EXERCISE DIRECTIONS
Where a line of the data holds the word "html", copy that line.

[Dataset entries]
--------

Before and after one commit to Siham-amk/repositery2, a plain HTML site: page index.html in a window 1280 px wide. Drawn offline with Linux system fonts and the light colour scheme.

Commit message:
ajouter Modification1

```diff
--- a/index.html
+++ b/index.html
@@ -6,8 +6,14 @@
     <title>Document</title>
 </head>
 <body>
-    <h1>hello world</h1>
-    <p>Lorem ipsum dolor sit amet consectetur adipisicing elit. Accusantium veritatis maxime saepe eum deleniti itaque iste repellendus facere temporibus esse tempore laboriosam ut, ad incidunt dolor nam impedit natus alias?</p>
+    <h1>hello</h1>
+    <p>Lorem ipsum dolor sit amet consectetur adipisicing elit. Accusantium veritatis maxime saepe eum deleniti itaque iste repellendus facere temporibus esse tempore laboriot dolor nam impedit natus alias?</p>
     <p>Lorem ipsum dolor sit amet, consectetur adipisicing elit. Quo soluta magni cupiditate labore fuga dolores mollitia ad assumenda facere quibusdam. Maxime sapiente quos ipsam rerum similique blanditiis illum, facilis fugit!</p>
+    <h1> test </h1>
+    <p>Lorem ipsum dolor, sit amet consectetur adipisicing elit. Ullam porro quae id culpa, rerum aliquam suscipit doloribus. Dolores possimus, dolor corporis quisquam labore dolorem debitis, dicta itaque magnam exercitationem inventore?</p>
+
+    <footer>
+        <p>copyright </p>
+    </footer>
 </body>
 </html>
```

--------

ANSWER BOX
Before and after one commit to Siham-amk/repositery2, a plain HTML site: page index.html in a window 1280 px wide. Drawn offline with Linux system fonts and the light colour scheme.
--- a/index.html
+++ b/index.html
 </html>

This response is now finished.